* **ASSIGNMENT**: Among the entries below, please show each line that carries the word "Upstox".

[SUPPLIED DATA]

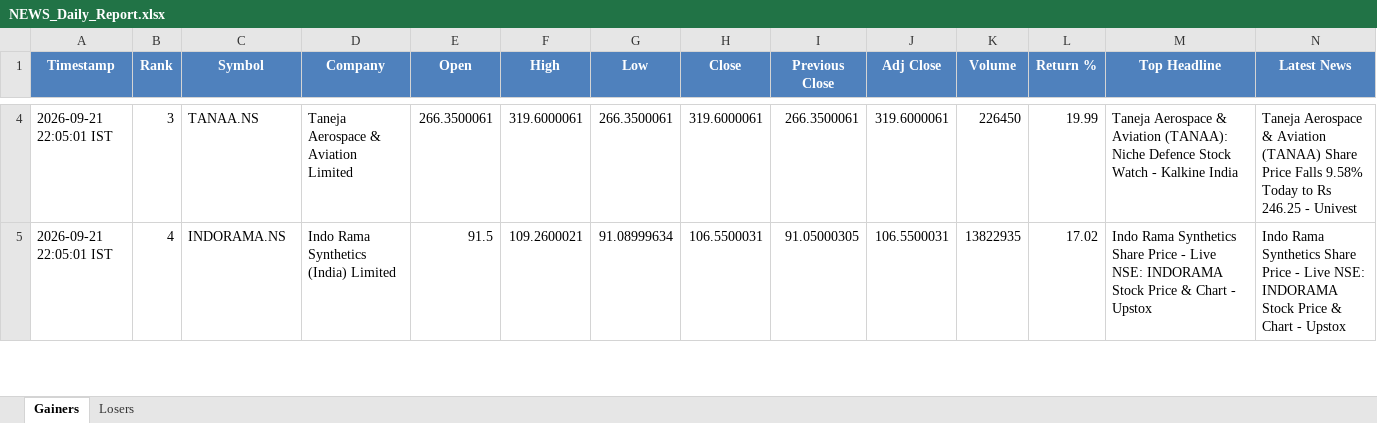
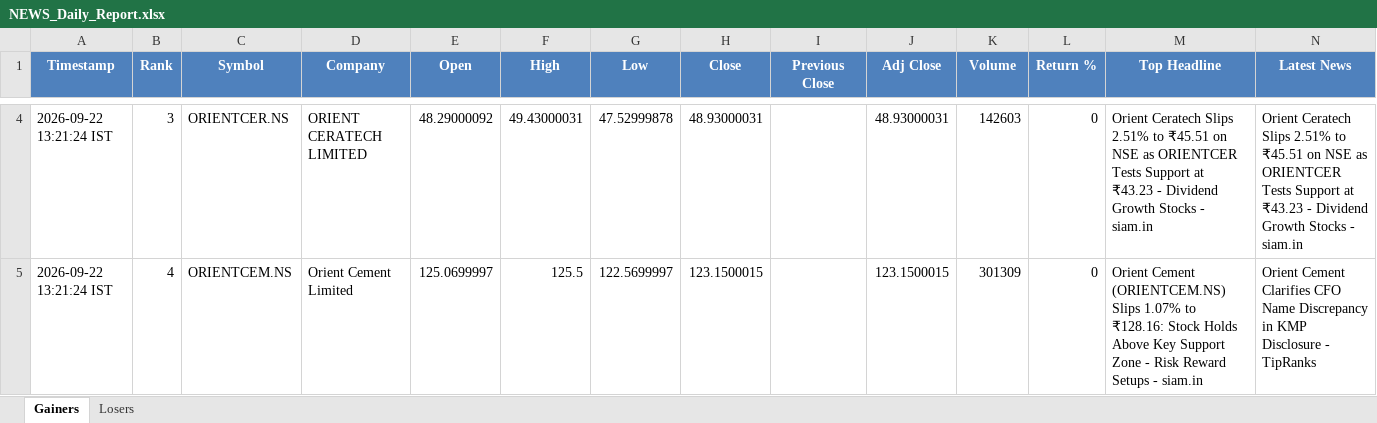
Before and after one commit to PavanSaiNekkala/News_Dividend_Fetcher, an Excel workbook: NEWS_Daily_Report/output/latest/NEWS_Daily_Report.xlsx, sheet Gainers, drawn as a sheet; only a part is shown, gaps mark what is left out; values as stored, in another font and other column widths than the file's, no borders; the diff covers the shown part only; the diff names each change by its address in the sheet, - before the commit and + after, or states it on an @@ line.

```diff
--- a/NEWS_Daily_Report/output/latest/NEWS_Daily_Report.xlsx (sheet Gainers)
+++ b/NEWS_Daily_Report/output/latest/NEWS_Daily_Report.xlsx (sheet Gainers)
-A4:A5 (Timestamp): 2026-09-21 22:05:01 IST
+A4:A5 (Timestamp): 2026-09-22 13:21:24 IST
-C4 (Symbol): TANAA.NS
+C4 (Symbol): ORIENTCER.NS
-D4 (Company): Taneja Aerospace & Aviation Limited
+D4 (Company): ORIENT CERATECH LIMITED
-E4 (Open): 266.3500061
+E4 (Open): 48.29000092
-F4 (High): 319.6000061
+F4 (High): 49.43000031
-G4 (Low): 266.3500061
+G4 (Low): 47.52999878
-H4 (Close): 319.6000061
+H4 (Close): 48.93000031
-I4 (Previous Close): 266.3500061
+I4 (Previous Close): (empty)
-J4 (Adj Close): 319.6000061
+J4 (Adj Close): 48.93000031
-K4 (Volume): 226450
+K4 (Volume): 142603
-L4 (Return %): 19.99
+L4 (Return %): 0
-M4 (Top Headline): Taneja Aerospace & Aviation (TANAA): Niche Defence Stock Watch - Kalkine India
+M4 (Top Headline): Orient Ceratech Slips 2.51% to ₹45.51 on NSE as ORIENTCER Tests Support at ₹43.23 - Dividend Growth Stocks - siam.in
-N4 (Latest News): Taneja Aerospace & Aviation (TANAA) Share Price Falls 9.58% Today to Rs 246.25 - Univest
+N4 (Latest News): Orient Ceratech Slips 2.51% to ₹45.51 on NSE as ORIENTCER Tests Support at ₹43.23 - Dividend Growth Stocks - siam.in
-C5 (Symbol): INDORAMA.NS
+C5 (Symbol): ORIENTCEM.NS
-D5 (Company): Indo Rama Synthetics (India) Limited
+D5 (Company): Orient Cement Limited
-E5 (Open): 91.5
+E5 (Open): 125.0699997
-F5 (High): 109.2600021
+F5 (High): 125.5
-G5 (Low): 91.08999634
+G5 (Low): 122.5699997
-H5 (Close): 106.5500031
+H5 (Close): 123.1500015
-I5 (Previous Close): 91.05000305
+I5 (Previous Close): (empty)
-J5 (Adj Close): 106.5500031
+J5 (Adj Close): 123.1500015
-K5 (Volume): 13822935
+K5 (Volume): 301309
-L5 (Return %): 17.02
+L5 (Return %): 0
-M5 (Top Headline): Indo Rama Synthetics Share Price - Live NSE: INDORAMA Stock Price & Chart - Upstox
+M5 (Top Headline): Orient Cement (ORIENTCEM.NS) Slips 1.07% to ₹128.16: Stock Holds Above Key Support Zone - Risk Reward Setups - siam.in
-N5 (Latest News): Indo Rama Synthetics Share Price - Live NSE: INDORAMA Stock Price & Chart - Upstox
+N5 (Latest News): Orient Cement Clarifies CFO Name Discrepancy in KMP Disclosure - TipRanks
```
Also changed, not shown: 292 edited cells elsewhere in this sheet, sheet Losers, NEWS_Daily_Report/output/history/NEWS_Daily_Report_History.xlsx.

[/SUPPLIED DATA]

* **EXERCISE RESPONSE**:
-M5 (Top Headline): Indo Rama Synthetics Share Price - Live NSE: INDORAMA Stock Price & Chart - Upstox
-N5 (Latest News): Indo Rama Synthetics Share Price - Live NSE: INDORAMA Stock Price & Chart - Upstox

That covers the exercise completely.